Gavin: It will affect acquiring banks and issuing banks because they both have to be PCI compliant because they are both handling credit card data. Everyone, the issuers, the acquirer, the merchants and the service providers are all impacted by this change in the rule. The one thing that is unfortunate, and I don't know how this could have been dealt with in a better way, is there is not enough awareness about this change.
Last year when we were doing assessments and we were telling clients that it was a best practice now -- you don't need it, but by the time we come back next year you will be compliant with it because it will be a requirement then. I'm not sure that every QSA did that and told merchants that they would be required to be compliant with it before the June 30 deadline. With the recent update that came out on April 15 -- I think that it woke a lot of people up because they didn't know about how it could be met. Many people don't know what a web application firewall is; I've been involved with them for quite a long time (early 1990s).
One thing that is of concern to me is that some of the network layer firewall vendors are talking about deep packet inspection are leading prospective clients astray. Why? Network packet inspection just looks at the headers on an email. The deep packet inspection they're talking about looks at contents as well. Web application firewalls don't look at packets at all; it takes a collection of packets together and requests a response that the server is going to see.
A web application firewall is akin to reading Shakespeare a line at a time. A network layer firewall is like reading Shakespeare a single letter at a time, not remembering what the previous letter was. So you don't have the context to understand what you're looking at from a network layer firewall inspection or any other type of inspection at the packet layer only. The web application firewall sees the bigger picture and puts it in context. So it can look for malicious input in certain fields. I don't think we need every gas station owner or restaurant owner involved with the security of their systems. We don't expect them to be information security experts. But they are in the front lines of this battle in protecting credit card data. One of the things we've recommended to some of the smaller clients we work with in the Boston area is to outsource this part of their business. We recommend they do their homework and find someone they can trust to keep their business PCI compliant. There is a trade off and risk is still involved.
Q: Are we winning against the criminal hackers?
Gavin: One of the problems is that it is an arms race, us versus the hackers. There's only so much we can do to fight them. The smart attacker is going to encrypt the data they're stealing before they send it through a firewall in case the company is monitoring the information leaving their networks. An information security professional will be reduced to looking at differences in patterns of outgoing information, and that could just be an anomaly, or it could be because an attacker is attacking your network. There's no sure-fire way to prevent or notice it at all times, but there are ways to make it harder for the attacker to attack. PCI makes it harder so the attackers will go someplace else. The survival of the fittest means if you're not as fit as the rest of the pack you will be taken down.
Q: With the number of retailers being breached and making headlines, do you see consumers making a decision on which store to shop at because of the breaches?

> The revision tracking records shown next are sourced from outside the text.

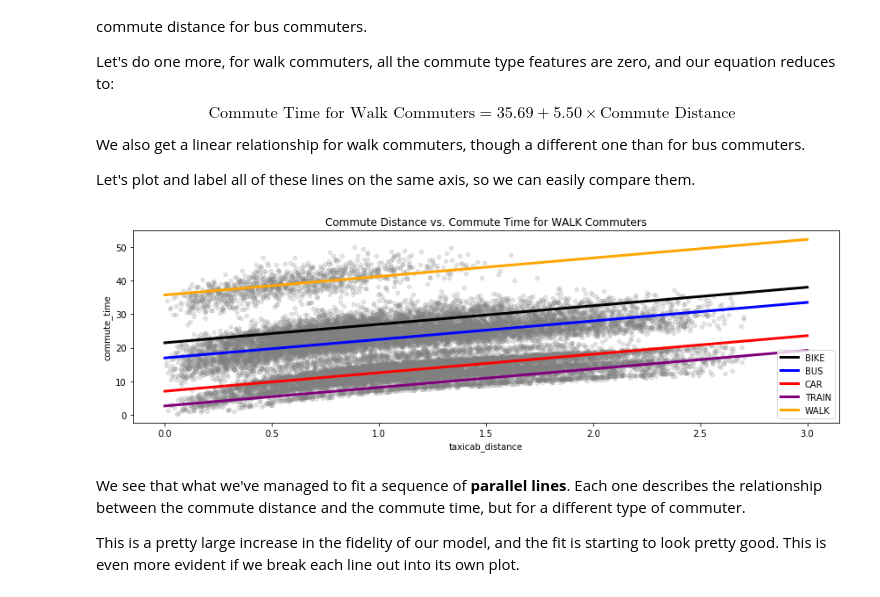
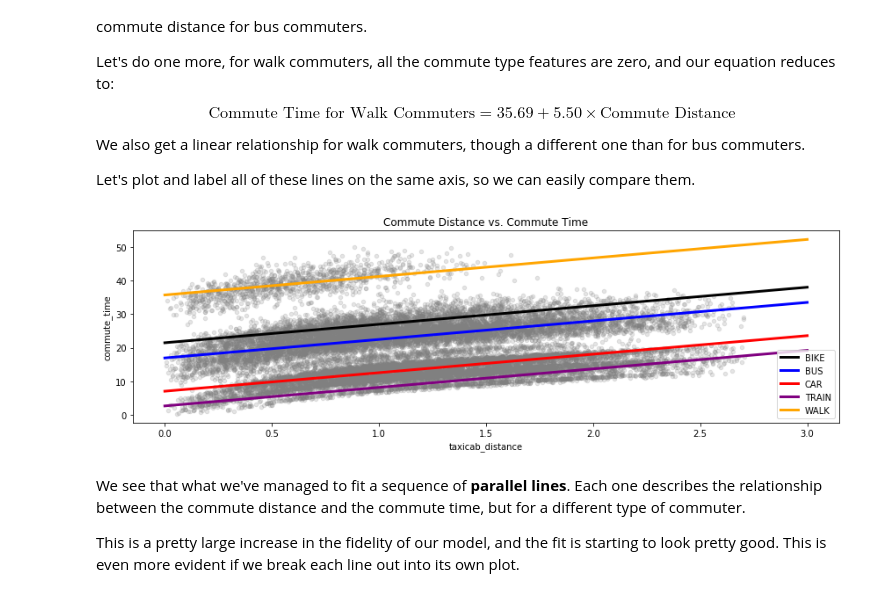
Before and after one commit to QCaudron/ml_101, a Jupyter notebook: 2_Linear_models/linear-regression.ipynb, the cells around one changed output. Drawn from its saved outputs; the diff is of its cells as text; code cells hidden in the pictures.

```diff
--- a/2_Linear_models/linear-regression.ipynb
+++ b/2_Linear_models/linear-regression.ipynb
@@ -611,24 +613,23 @@ line_intercepts = {
 # %%
 commute_types = np.unique(train_data_raw['commute_type'])
 colors = ["black", "blue", "red", "purple", "orange"]
 
 fig, ax = plt.subplots(figsize=(12, 4), sharex=True)
 
 train_data_raw.plot(
     ax=ax, kind="scatter",
     x='taxicab_distance', y='commute_time',
     color='gray', alpha=0.2)
 for commute_type, color in zip(commute_types, colors):
     commute_type_mask = train_data_raw['commute_type'] == commute_type
     train_for_commute_type = train_data_raw[commute_type_mask]
     plot_line(ax, 5.50, line_intercepts[commute_type],
               label=commute_type, color=color)
-    ax.set_title("Commute Distance vs. Commute Time for {0} Commuters".format(
-        commute_type))
+    ax.set_title("Commute Distance vs. Commute Time")
 ax.legend()
 fig.tight_layout()
 # %% [output]
-[figure, old version]
+[figure, new version]
 # %% [markdown]
 We see that what we've managed to fit a sequence of **parallel lines**.  Each one describes the relationship between the commute distance and the commute time, but for a different type of commuter.
 
```
Also changed, not shown: parts of 14 cells of this notebook.
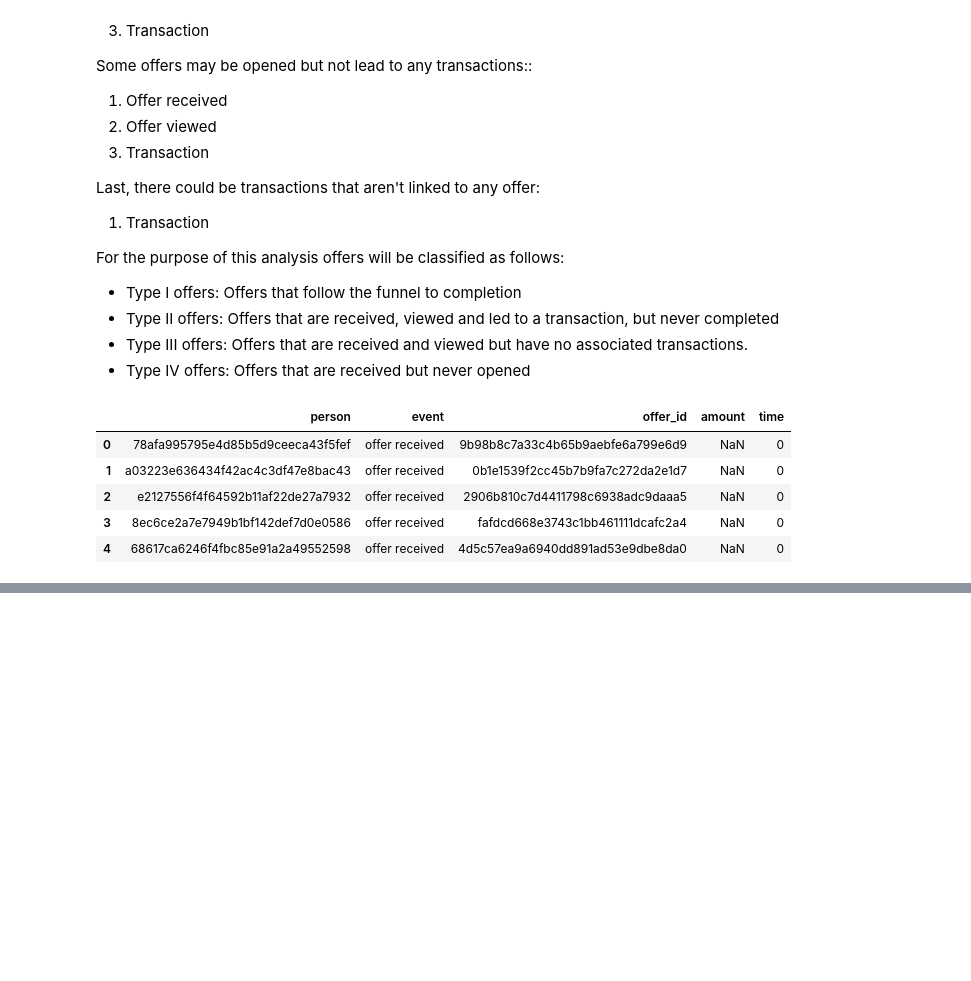
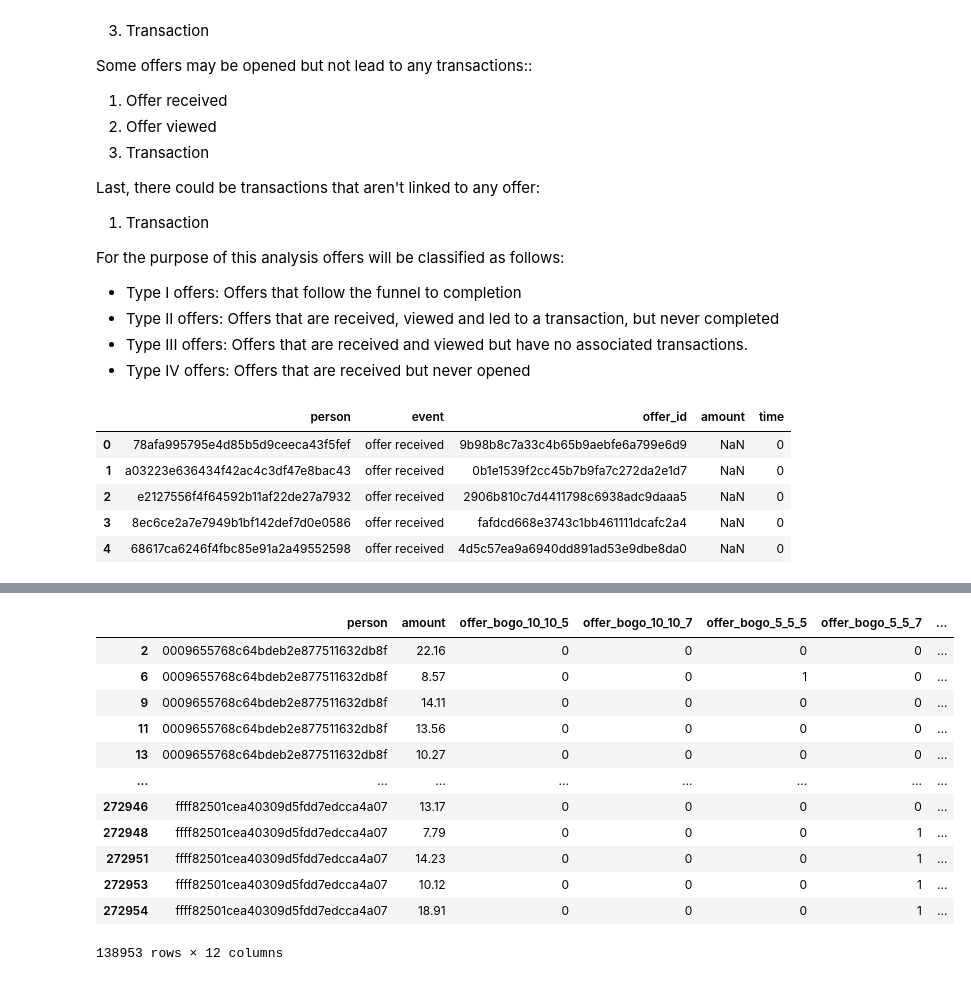
Before and after one commit to atrgz/starbucks_capstone, a Jupyter notebook: Starbucks_Capstone_notebook.ipynb, the cells around one changed output, grey strips where cells are left out. Drawn from its saved outputs; the diff is of its cells as text; code cells hidden in the pictures; blank space fills up the shorter version.

Commit message:
Add dummy matrix for personXoffer

```diff
--- a/Starbucks_Capstone_notebook.ipynb
+++ b/Starbucks_Capstone_notebook.ipynb
@@ -487,0 +490,14 @@ log.head()
+# %%
+# Dictionary
+offer_dictionary = {
+    row["id"]: f"{row['offer_type']}_{row['reward']}_{row['difficulty']}_{row['duration']}"
+    for _, row in portfolio.iterrows()
+}
+# %%
+# To answer the question: offers active during transactions
+
+transaction_per_person = log[log['event'] == 'transaction'][['person', 'amount', 'active_offers']] # extract transactions
+transaction_per_person.loc[:, 'active_offers'] = transaction_per_person['active_offers'].apply(lambda x: [offer[0] for offer in x] if isinstance(x, list) else []) # keep only offer full name
+transaction_per_person['active_offers'] = transaction_per_person['active_offers'].apply(
+    lambda offers: [offer_dictionary.get(offer, offer) for offer in offers] # Apply dictionary
+)
@@ -487,0 +520,26 @@ log.head()
+# %%
+# Explode active_offers
+transaction_per_person_exploded = transaction_per_person.explode("active_offers")
+
+# Create dummies
+transaction_per_person_dummies = pd.get_dummies(transaction_per_person_exploded["active_offers"], prefix="offer").fillna(0).astype(bool).astype(int)
+
+# join back
+transaction_per_person_final = transaction_per_person_exploded.drop(columns=["active_offers"]).join(transaction_per_person_dummies)
+
+# group by index
+transaction_per_person_final.groupby(level=0).max()
+# %% [output]
+|  | person | amount | offer_bogo_10_10_5 | offer_bogo_10_10_7 | offer_bogo_5_5_5 | offer_bogo_5_5_7 | ... |
+| 2 | 0009655768c64bdeb2e877511632db8f | 22.16 | 0 | 0 | 0 | 0 | ... |
+| 6 | 0009655768c64bdeb2e877511632db8f | 8.57 | 0 | 0 | 1 | 0 | ... |
+| 9 | 0009655768c64bdeb2e877511632db8f | 14.11 | 0 | 0 | 0 | 0 | ... |
+| 11 | 0009655768c64bdeb2e877511632db8f | 13.56 | 0 | 0 | 0 | 0 | ... |
+| 13 | 0009655768c64bdeb2e877511632db8f | 10.27 | 0 | 0 | 0 | 0 | ... |
+| ... | ... | ... | ... | ... | ... | ... | ... |
+| 272946 | ffff82501cea40309d5fdd7edcca4a07 | 13.17 | 0 | 0 | 0 | 0 | ... |
+| 272948 | ffff82501cea40309d5fdd7edcca4a07 | 7.79 | 0 | 0 | 0 | 1 | ... |
+| 272951 | ffff82501cea40309d5fdd7edcca4a07 | 14.23 | 0 | 0 | 0 | 1 | ... |
+| 272953 | ffff82501cea40309d5fdd7edcca4a07 | 10.12 | 0 | 0 | 0 | 1 | ... |
+| 272954 | ffff82501cea40309d5fdd7edcca4a07 | 18.91 | 0 | 0 | 0 | 1 | ... |
+138953 rows × 12 columns
```
Also changed, not shown: parts of 2 cells of this notebook.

Gavin: When looking at the TJX breach that was announced in January of 2007, the news of the breach was a minor blip in TJX's sales, and their sales actually increased. I hate to say this, but it is true. It is something that we as information security professionals need to consider: Do people care that their credit card information was exposed? They've gone back to TJX and spent more money, and I'm sure that they didn't switch to cash for the most part. I'm sure for the most part that the shoppers are still using their credit cards at TJX's stores. What does that say to us? Does it mean we need to do a better job at educating people or should we just throw our arms up and find something else to do? I know my personal answer to this, but as an industry we need to think about this for a bit.